[Opening Source material section]

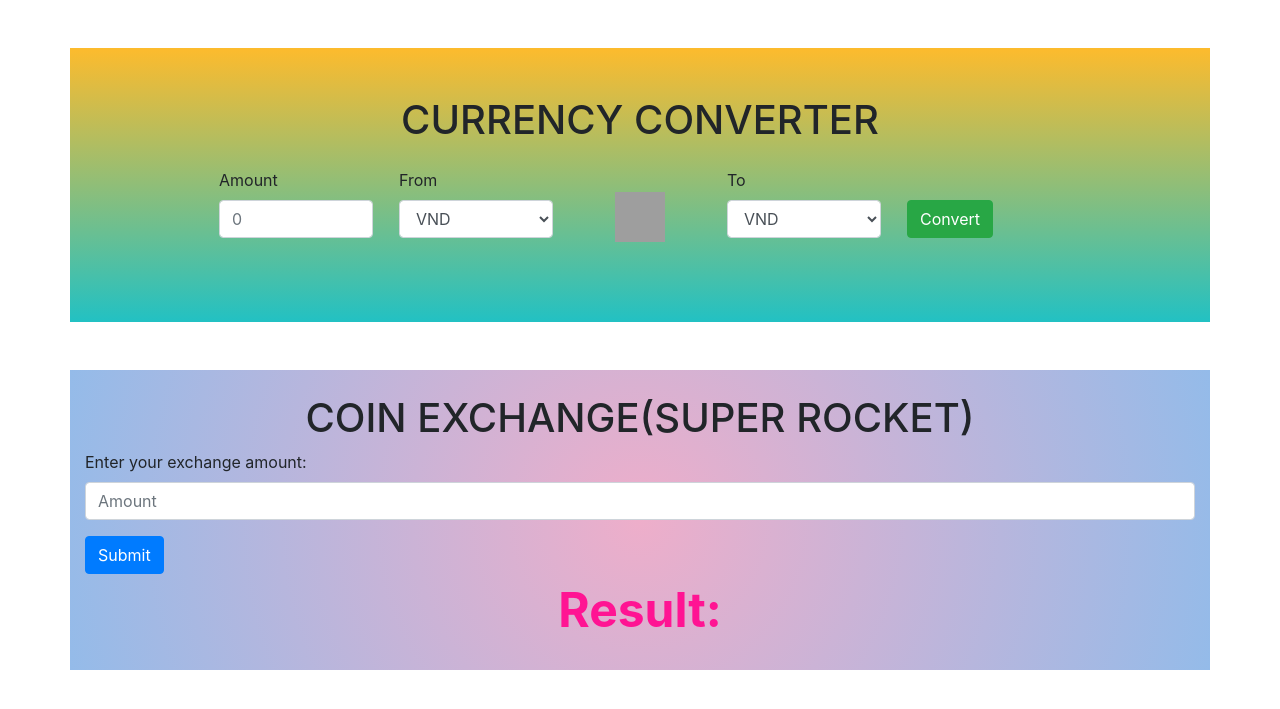
Repository: tts2610/MoneyConverter
Page: index.html
An editor plug-in stored every save of this project. The page is shown before and after the next save, followed by the edit.
The browser window is 1280 px wide. The pictures show the whole page.
Pictures or frames that could not be fetched are drawn as grey boxes.

Above is the page before, as saved 2020-05-12 12:33:38.

### index.html
<!DOCTYPE html>
<html lang="en">

<head>
    <meta charset="UTF-8">
    <meta name="viewport" content="width=device-width, initial-scale=1.0">
    <title>Document</title>
    <link rel="stylesheet" href="https://maxcdn.bootstrapcdn.com/bootstrap/4.4.1/css/bootstrap.min.css">

    <!-- jQuery library -->
    <script src="https://ajax.googleapis.com/ajax/libs/jquery/3.4.1/jquery.min.js"></script>

    <!-- Popper JS -->
    <script src="https://cdnjs.cloudflare.com/ajax/libs/popper.js/1.16.0/umd/popper.min.js"></script>

    <!-- Latest compiled JavaScript -->
    <script src="https://maxcdn.bootstrapcdn.com/bootstrap/4.4.1/js/bootstrap.min.js"></script>

</head>

<body>

    <form class="container my-5 px-5 py-5" style="
    background: rgb(34,193,195);
    background: linear-gradient(0deg, rgba(34,193,195,1) 0%, rgba(253,187,45,1) 100%);
">
        <h1 class="mx-auto" style="text-align: center;">CURRENCY CONVERTER</h1>
        <div class="form-row justify-content-md-center px-5 mx-5">
            <div class="col mt-3">
                <label>Amount</label>
                <input type="number" class="form-control" placeholder="0" id="amount">
            </div>
            <div class="col mt-3 ml-3">
                <label>From</label>
                <select class="form-control" id="fromCurrency">
            </select>
            </div>
            <div class="col mt-4 py-3" style="display: flex;justify-content: center; cursor: pointer;" onClick="swap()">
                <img src="https://cdn3.iconfinder.com/data/icons/basic-interface/100/update-512.png" width="50px" height="50px">
            </div>
            <div class="col mt-3">
                <label>To</label>
                <select class="form-control" id="toCurrency">
            </select>

            </div>
            <div class="col mt-5 ml-3">
                <button type="button" class="btn btn-success" onClick="submitAmount()">Convert</button>
            </div>
        </div>
        <p id="result" style="color:deeppink; font-weight: 700; font-size: xxx-large; text-align: center;"></p>
    </form>
    <div class="container py-4" style="background: radial-gradient(circle, rgba(238,174,202,1) 0%, rgba(148,187,233,1) 100%);">
        <h1 style="text-align: center;">COIN EXCHANGE(SUPER ROCKET)</h1>
        <form>
            <div class="form-group">
                <label for="exampleInputEmail1">Enter your exchange amount:</label>
                <input type="number" class="form-control" id="coinExchange" placeholder="Amount">
            </div>
            <button type="button" class="btn btn-primary" onClick="exchange()">Submit</button>
            <div id="coinExchangeResult" style="color:deeppink; font-weight: 700; font-size: xxx-large; text-align: center;">Result:</div>
        </form>
    </div>



    <script src="js/script.js"></script>
    <script>
    </script>
</body>

</html>

### js/script.js
/*dic = {
    fromCurrency:{
        toCurrency:[currencyRatio,locale,currencySymbol],
        toCurrency:[currencyRatio,locale,currencySymbol],
        toCurrency:[currencyRatio,locale,currencySymbol],
        .....
    },
    fromCurrency:
        .....
}*/
let dic = {
    "vnd": { "usd": [1 / 23206, "en", "USD"], "jpy": [1 / 216.703, "ja-JP", "JPY"], "krw": [1 / 18.9136, "krw", "KRW"], "idr": [1 / 1.55505, "idr", "idr"], "eur": [1 / 25111, "de-DE", "EUR"], "vnd": [1, "vi", "VND"] },
    "usd": { "vnd": [23206, "vi", "VND"], "jpy": [107.297, "ja-JP", "JPY"], "krw": [1223.80, "krw", "KRW"], "idr": [14904, "idr", "idr"], "eur": [1 / 1.08207, "de-DE", "EUR"], "usd": [1, "en", "USD"] },
    "jpy": { "vnd": [216.703, "vi", "VND"], "usd": [1 / 107.297, "en", "USD"], "krw": [11.4099, "krw", "KRW"], "idr": [138.937, "idr", "idr"], "eur": [1 / 116.054, "de-DE", "EUR"], "jpy": [1, "ja-JP", "JPY"] },
    "krw": { "vnd": [18.9136, "vi", "VND"], "usd": [1 / 1224.06, "en", "USD"], "jpy": [1 / 11.4096, "ja-JP", "JPY"], "idr": [12.1833, "idr", "idr"], "eur": [1 / 1323.75, "de-DE", "EUR"], "krw": [1, "krw", "KRW"] },
    "idr": { "vnd": [1.55505, "vi", "VND"], "usd": [1 / 14910, "en", "USD"], "jpy": [1 / 138.985, "ja-JP", "JPY"], "krw": [1 / 12.1818, "krw", "KRW"], "eur": [1 / 16134.84, "de-DE", "EUR"], "idr": [1, "idr", "idr"] },
    "eur": { "vnd": [25081, "vi", "VND"], "usd": [1.08207, "en", "USD"], "jpy": [116.054, "ja-JP", "JPY"], "idr": [16129, "idr", "idr"], "krw": [1323.75, "krw", "KRW"], "eur": [1, "de-DE", "EUR"] },
}
let from = null;
let to = null;
let amount = 0;
var fromCurrency = null;
var toCurrency = null;
$(document).ready(function() {
    fromCurrency = document.getElementById("fromCurrency");
    toCurrency = document.getElementById("toCurrency");
    let selectList = Object.keys(dic);
    selectList.forEach(element => {
        var option = document.createElement("option");
        option.text = element.toUpperCase();
        fromCurrency.add(option);
    })
    selectList.forEach(element => {
        var option = document.createElement("option");
        option.text = element.toUpperCase();
        toCurrency.add(option);
    })

});

function swap() {
    var x = fromCurrency.value;
    fromCurrency.value = toCurrency.value;
    toCurrency.value = x;
}

function submitAmount() {
    amount = document.getElementById("amount").value ? document.getElementById("amount").value : 0;
    from = fromCurrency.value.toLowerCase();
    to = toCurrency.value.toLowerCase();

    // reformating input
    let res = getValueFromDict(from, from);
    let formatedAmount = new Intl.NumberFormat(res[1], { style: 'currency', currency: res[2], maximumSignificantDigits: 3 }).format(amount)

    // set output
    document.getElementById("result").innerText = formatedAmount + " = " + convert(from, to);
}

// conversion
function convert(from, to) {
    let res = getValueFromDict(from, to);
    let outRes = (amount * res[0]);
    return new Intl.NumberFormat(res[1], { style: 'currency', currency: res[2], maximumSignificantDigits: 3 }).format(outRes);
}

function getValueFromDict(input1, input2) {
    let currencyRatio = dic[input1][input2][0];
    let locale = dic[input1][input2][1];
    let currency = dic[input1][input2][2];
    return [currencyRatio, locale, currency];
}


// SUPER ROCKET
function exchange() {
    // reset the result div
    document.getElementById("coinExchangeResult").innerHTML = "";

    let bills = [500000, 200000, 100000, 50000, 20000, 10000, 5000, 2000, 1000]
    let amount = parseInt(document.getElementById("coinExchange").value);
    while (amount != 0) {
        bills.forEach(element => {
            let count = 0;
            while (amount >= element) {
                count++;
                amount = amount - element;
            }
            let wrapper = document.getElementById("coinExchangeResult");

            wrapper.innerHTML += '<div>' + count + " x " + element + "\n" + "</div>";
        });
    }
}

After the next save:
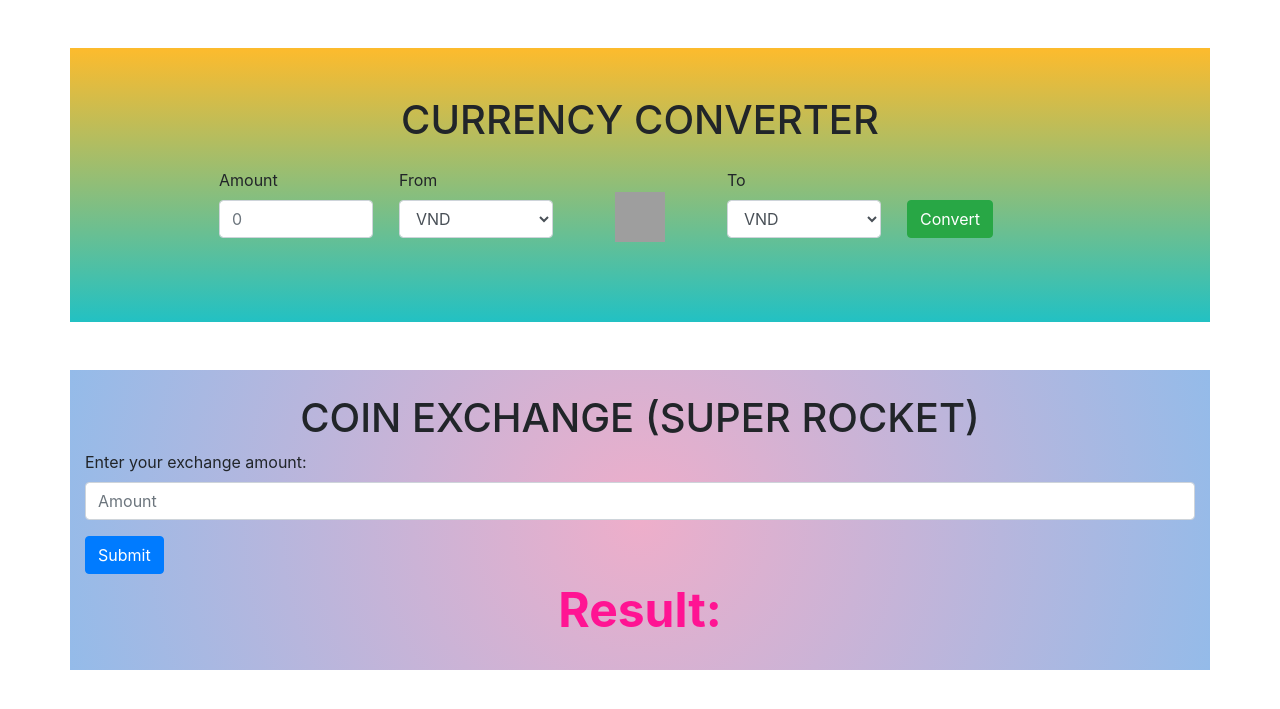
Saved 5 s later.
--- a/index.html
+++ b/index.html
@@ -51,7 +51,7 @@
         <p id="result" style="color:deeppink; font-weight: 700; font-size: xxx-large; text-align: center;"></p>
     </form>
     <div class="container py-4" style="background: radial-gradient(circle, rgba(238,174,202,1) 0%, rgba(148,187,233,1) 100%);">
-        <h1 style="text-align: center;">COIN EXCHANGE(SUPER ROCKET)</h1>
+        <h1 style="text-align: center;">COIN EXCHANGE (SUPER ROCKET)</h1>
         <form>
             <div class="form-group">
                 <label for="exampleInputEmail1">Enter your exchange amount:</label>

[Closing Source material section]

§ **What the task asks**
The data above must be given again in full and unaltered, minus its images.

§ **Result of this exercise**
Repository: tts2610/MoneyConverter
Page: index.html
An editor plug-in stored every save of this project. The page is shown before and after the next save, followed by the edit.
The browser window is 1280 px wide. The pictures show the whole page.
Pictures or frames that could not be fetched are drawn as grey boxes.

Above is the page before, as saved 2020-05-12 12:33:38.

### index.html
<!DOCTYPE html>
<html lang="en">

<head>
    <meta charset="UTF-8">
    <meta name="viewport" content="width=device-width, initial-scale=1.0">
    <title>Document</title>
    <link rel="stylesheet" href="https://maxcdn.bootstrapcdn.com/bootstrap/4.4.1/css/bootstrap.min.css">

    <!-- jQuery library -->
    <script src="https://ajax.googleapis.com/ajax/libs/jquery/3.4.1/jquery.min.js"></script>

    <!-- Popper JS -->
    <script src="https://cdnjs.cloudflare.com/ajax/libs/popper.js/1.16.0/umd/popper.min.js"></script>

    <!-- Latest compiled JavaScript -->
    <script src="https://maxcdn.bootstrapcdn.com/bootstrap/4.4.1/js/bootstrap.min.js"></script>

</head>

<body>

    <form class="container my-5 px-5 py-5" style="
    background: rgb(34,193,195);
    background: linear-gradient(0deg, rgba(34,193,195,1) 0%, rgba(253,187,45,1) 100%);
">
        <h1 class="mx-auto" style="text-align: center;">CURRENCY CONVERTER</h1>
        <div class="form-row justify-content-md-center px-5 mx-5">
            <div class="col mt-3">
                <label>Amount</label>
                <input type="number" class="form-control" placeholder="0" id="amount">
            </div>
            <div class="col mt-3 ml-3">
                <label>From</label>
                <select class="form-control" id="fromCurrency">
            </select>
            </div>
            <div class="col mt-4 py-3" style="display: flex;justify-content: center; cursor: pointer;" onClick="swap()">
                <img src="https://cdn3.iconfinder.com/data/icons/basic-interface/100/update-512.png" width="50px" height="50px">
            </div>
            <div class="col mt-3">
                <label>To</label>
                <select class="form-control" id="toCurrency">
            </select>

            </div>
            <div class="col mt-5 ml-3">
                <button type="button" class="btn btn-success" onClick="submitAmount()">Convert</button>
            </div>
        </div>
        <p id="result" style="color:deeppink; font-weight: 700; font-size: xxx-large; text-align: center;"></p>
    </form>
    <div class="container py-4" style="background: radial-gradient(circle, rgba(238,174,202,1) 0%, rgba(148,187,233,1) 100%);">
        <h1 style="text-align: center;">COIN EXCHANGE(SUPER ROCKET)</h1>
        <form>
            <div class="form-group">
                <label for="exampleInputEmail1">Enter your exchange amount:</label>
                <input type="number" class="form-control" id="coinExchange" placeholder="Amount">
            </div>
            <button type="button" class="btn btn-primary" onClick="exchange()">Submit</button>
            <div id="coinExchangeResult" style="color:deeppink; font-weight: 700; font-size: xxx-large; text-align: center;">Result:</div>
        </form>
    </div>



    <script src="js/script.js"></script>
    <script>
    </script>
</body>

</html>

### js/script.js
/*dic = {
    fromCurrency:{
        toCurrency:[currencyRatio,locale,currencySymbol],
        toCurrency:[currencyRatio,locale,currencySymbol],
        toCurrency:[currencyRatio,locale,currencySymbol],
        .....
    },
    fromCurrency:
        .....
}*/
let dic = {
    "vnd": { "usd": [1 / 23206, "en", "USD"], "jpy": [1 / 216.703, "ja-JP", "JPY"], "krw": [1 / 18.9136, "krw", "KRW"], "idr": [1 / 1.55505, "idr", "idr"], "eur": [1 / 25111, "de-DE", "EUR"], "vnd": [1, "vi", "VND"] },
    "usd": { "vnd": [23206, "vi", "VND"], "jpy": [107.297, "ja-JP", "JPY"], "krw": [1223.80, "krw", "KRW"], "idr": [14904, "idr", "idr"], "eur": [1 / 1.08207, "de-DE", "EUR"], "usd": [1, "en", "USD"] },
    "jpy": { "vnd": [216.703, "vi", "VND"], "usd": [1 / 107.297, "en", "USD"], "krw": [11.4099, "krw", "KRW"], "idr": [138.937, "idr", "idr"], "eur": [1 / 116.054, "de-DE", "EUR"], "jpy": [1, "ja-JP", "JPY"] },
    "krw": { "vnd": [18.9136, "vi", "VND"], "usd": [1 / 1224.06, "en", "USD"], "jpy": [1 / 11.4096, "ja-JP", "JPY"], "idr": [12.1833, "idr", "idr"], "eur": [1 / 1323.75, "de-DE", "EUR"], "krw": [1, "krw", "KRW"] },
    "idr": { "vnd": [1.55505, "vi", "VND"], "usd": [1 / 14910, "en", "USD"], "jpy": [1 / 138.985, "ja-JP", "JPY"], "krw": [1 / 12.1818, "krw", "KRW"], "eur": [1 / 16134.84, "de-DE", "EUR"], "idr": [1, "idr", "idr"] },
    "eur": { "vnd": [25081, "vi", "VND"], "usd": [1.08207, "en", "USD"], "jpy": [116.054, "ja-JP", "JPY"], "idr": [16129, "idr", "idr"], "krw": [1323.75, "krw", "KRW"], "eur": [1, "de-DE", "EUR"] },
}
let from = null;
let to = null;
let amount = 0;
var fromCurrency = null;
var toCurrency = null;
$(document).ready(function() {
    fromCurrency = document.getElementById("fromCurrency");
    toCurrency = document.getElementById("toCurrency");
    let selectList = Object.keys(dic);
    selectList.forEach(element => {
        var option = document.createElement("option");
        option.text = element.toUpperCase();
        fromCurrency.add(option);
    })
    selectList.forEach(element => {
        var option = document.createElement("option");
        option.text = element.toUpperCase();
        toCurrency.add(option);
    })

});

function swap() {
    var x = fromCurrency.value;
    fromCurrency.value = toCurrency.value;
    toCurrency.value = x;
}

function submitAmount() {
    amount = document.getElementById("amount").value ? document.getElementById("amount").value : 0;
    from = fromCurrency.value.toLowerCase();
    to = toCurrency.value.toLowerCase();

    // reformating input
    let res = getValueFromDict(from, from);
    let formatedAmount = new Intl.NumberFormat(res[1], { style: 'currency', currency: res[2], maximumSignificantDigits: 3 }).format(amount)

    // set output
    document.getElementById("result").innerText = formatedAmount + " = " + convert(from, to);
}

// conversion
function convert(from, to) {
    let res = getValueFromDict(from, to);
    let outRes = (amount * res[0]);
    return new Intl.NumberFormat(res[1], { style: 'currency', currency: res[2], maximumSignificantDigits: 3 }).format(outRes);
}

function getValueFromDict(input1, input2) {
    let currencyRatio = dic[input1][input2][0];
    let locale = dic[input1][input2][1];
    let currency = dic[input1][input2][2];
    return [currencyRatio, locale, currency];
}


// SUPER ROCKET
function exchange() {
    // reset the result div
    document.getElementById("coinExchangeResult").innerHTML = "";

    let bills = [500000, 200000, 100000, 50000, 20000, 10000, 5000, 2000, 1000]
    let amount = parseInt(document.getElementById("coinExchange").value);
    while (amount != 0) {
        bills.forEach(element => {
            let count = 0;
            while (amount >= element) {
                count++;
                amount = amount - element;
            }
            let wrapper = document.getElementById("coinExchangeResult");

            wrapper.innerHTML += '<div>' + count + " x " + element + "\n" + "</div>";
        });
    }
}

After the next save:
Saved 5 s later.
--- a/index.html
+++ b/index.html
@@ -51,7 +51,7 @@
         <p id="result" style="color:deeppink; font-weight: 700; font-size: xxx-large; text-align: center;"></p>
     </form>
     <div class="container py-4" style="background: radial-gradient(circle, rgba(238,174,202,1) 0%, rgba(148,187,233,1) 100%);">
-        <h1 style="text-align: center;">COIN EXCHANGE(SUPER ROCKET)</h1>
+        <h1 style="text-align: center;">COIN EXCHANGE (SUPER ROCKET)</h1>
         <form>
             <div class="form-group">
                 <label for="exampleInputEmail1">Enter your exchange amount:</label>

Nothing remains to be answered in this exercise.